Eventually, Norwegian Airlines said they could fly back to Manchester on a later flight.
Before making the decision to take the trip the family say they carried out relevant checks with Easyjet and filled in paperwork.
They also paid out £3,000 in travel insurance.
Dorothy's son-in-law, Donnie Doran, said: "My wife contacted EasyJet with details of the oxygen canisters. They said the type was ok.
"The trip going out from Manchester was fine, when we arrived they looked after us. The return flight has been horrendous.
"They said nobody was allowed to fly, we provided the information, showed them the bottles and everything else.
"We have never been so embarrassed in our lives. They were doing checks on the gas as we sat down on the plane.
"After 45 minutes of sitting down there was a number of discussions with the head stewards and the pilot safety officer.
"They came and said we were not allowed, everyone was not allowed to fly all four of us."
Donnie, 58, added: "I think it is disability discrimination.

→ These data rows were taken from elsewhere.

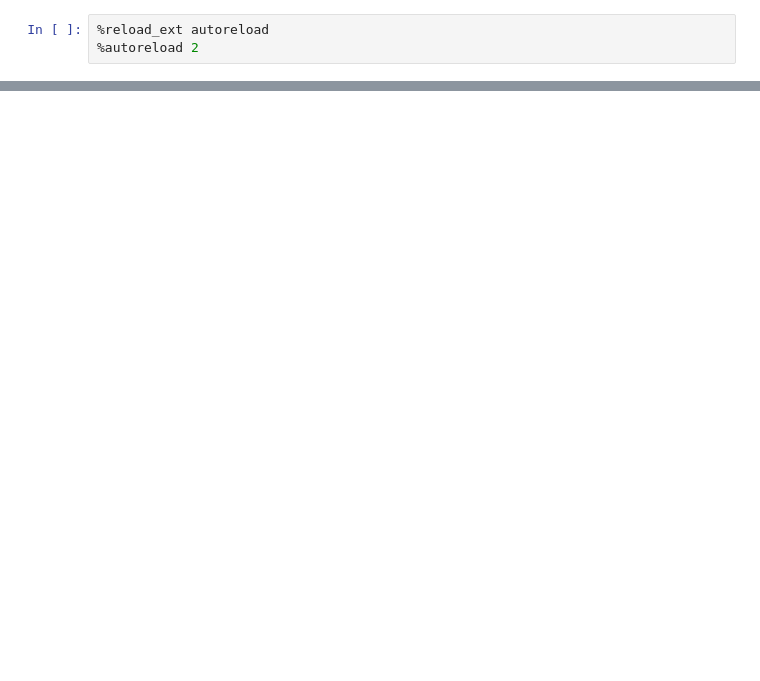
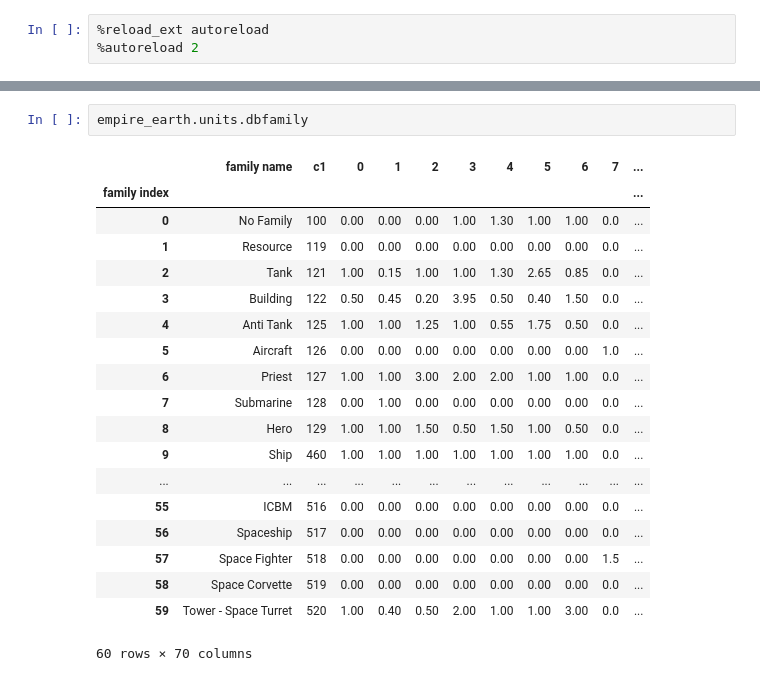
Before and after one commit to byrdie/empire_earth, a Jupyter notebook: empire_earth/unit_relationships.ipynb, the cells around one changed output, grey strips where cells are left out. Saved outputs shown, nothing was run; the diff lists cells and outputs as text; blank space fills up the shorter version.

```diff
--- a/empire_earth/unit_relationships.ipynb
+++ b/empire_earth/unit_relationships.ipynb
@@ -74,0 +23,22 @@ empire_earth.databases.attack_multiplier()
+# %%
+empire_earth.units.dbfamily
+# %% [output]
+|  | family name | c1 | 0 | 1 | 2 | 3 | 4 | 5 | 6 | 7 | ... |
+| family index |  |  |  |  |  |  |  |  |  |  | ... |
+| 0 | No Family | 100 | 0.00 | 0.00 | 0.00 | 1.00 | 1.30 | 1.00 | 1.00 | 0.0 | ... |
+| 1 | Resource | 119 | 0.00 | 0.00 | 0.00 | 0.00 | 0.00 | 0.00 | 0.00 | 0.0 | ... |
+| 2 | Tank | 121 | 1.00 | 0.15 | 1.00 | 1.00 | 1.30 | 2.65 | 0.85 | 0.0 | ... |
+| 3 | Building | 122 | 0.50 | 0.45 | 0.20 | 3.95 | 0.50 | 0.40 | 1.50 | 0.0 | ... |
+| 4 | Anti Tank | 125 | 1.00 | 1.00 | 1.25 | 1.00 | 0.55 | 1.75 | 0.50 | 0.0 | ... |
+| 5 | Aircraft | 126 | 0.00 | 0.00 | 0.00 | 0.00 | 0.00 | 0.00 | 0.00 | 1.0 | ... |
+| 6 | Priest | 127 | 1.00 | 1.00 | 3.00 | 2.00 | 2.00 | 1.00 | 1.00 | 0.0 | ... |
+| 7 | Submarine | 128 | 0.00 | 1.00 | 0.00 | 0.00 | 0.00 | 0.00 | 0.00 | 0.0 | ... |
+| 8 | Hero | 129 | 1.00 | 1.00 | 1.50 | 0.50 | 1.50 | 1.00 | 0.50 | 0.0 | ... |
+| 9 | Ship | 460 | 1.00 | 1.00 | 1.00 | 1.00 | 1.00 | 1.00 | 1.00 | 0.0 | ... |
+| ... | ... | ... | ... | ... | ... | ... | ... | ... | ... | ... | ... |
+| 55 | ICBM | 516 | 0.00 | 0.00 | 0.00 | 0.00 | 0.00 | 0.00 | 0.00 | 0.0 | ... |
+| 56 | Spaceship | 517 | 0.00 | 0.00 | 0.00 | 0.00 | 0.00 | 0.00 | 0.00 | 0.0 | ... |
+| 57 | Space Fighter | 518 | 0.00 | 0.00 | 0.00 | 0.00 | 0.00 | 0.00 | 0.00 | 1.5 | ... |
+| 58 | Space Corvette | 519 | 0.00 | 0.00 | 0.00 | 0.00 | 0.00 | 0.00 | 0.00 | 0.0 | ... |
+| 59 | Tower - Space Turret | 520 | 1.00 | 0.40 | 0.50 | 2.00 | 1.00 | 1.00 | 3.00 | 0.0 | ... |
+60 rows × 70 columns
```
Also changed, not shown: parts of 10 cells of this notebook, 12 other files.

We provided all of the information, if they had a problem they should not have allowed us to fly with them in the first place.
"We did everything they asked of us. We felt like we were terrorists that we were a security issue for the flight.
"Try telling that to an 82 year old woman this was a security issue."
An easyJet spokeswoman said: "easyJet apologises that a passenger was denied travel from flight EZY1924 flying from Malaga to Manchester on 19 December as a result of having conflicting paperwork to support the use of their own oxygen supply during the flight.
"easyJet allows passengers to carry up to two oxygen cylinders free of charge with a doctor's note specifying the requirement for carriage, however this cannot be liquid oxygen. Unfortunately the oxygen this passenger was carrying was produced by a company called Liquid Oxygen which was clearly stated on the bottle. As a result of this extra checks needed to be carried out in order for them to receive clearance to fly with the oxygen.
"Our ground staff advised the passenger of this and offered overnight accommodation and a free of charge transfer onto the next available flight. The passenger decided to travel with an alternate carrier back to the UK today.
"The safety and wellbeing of its passengers and crew is Easyjet's highest priority."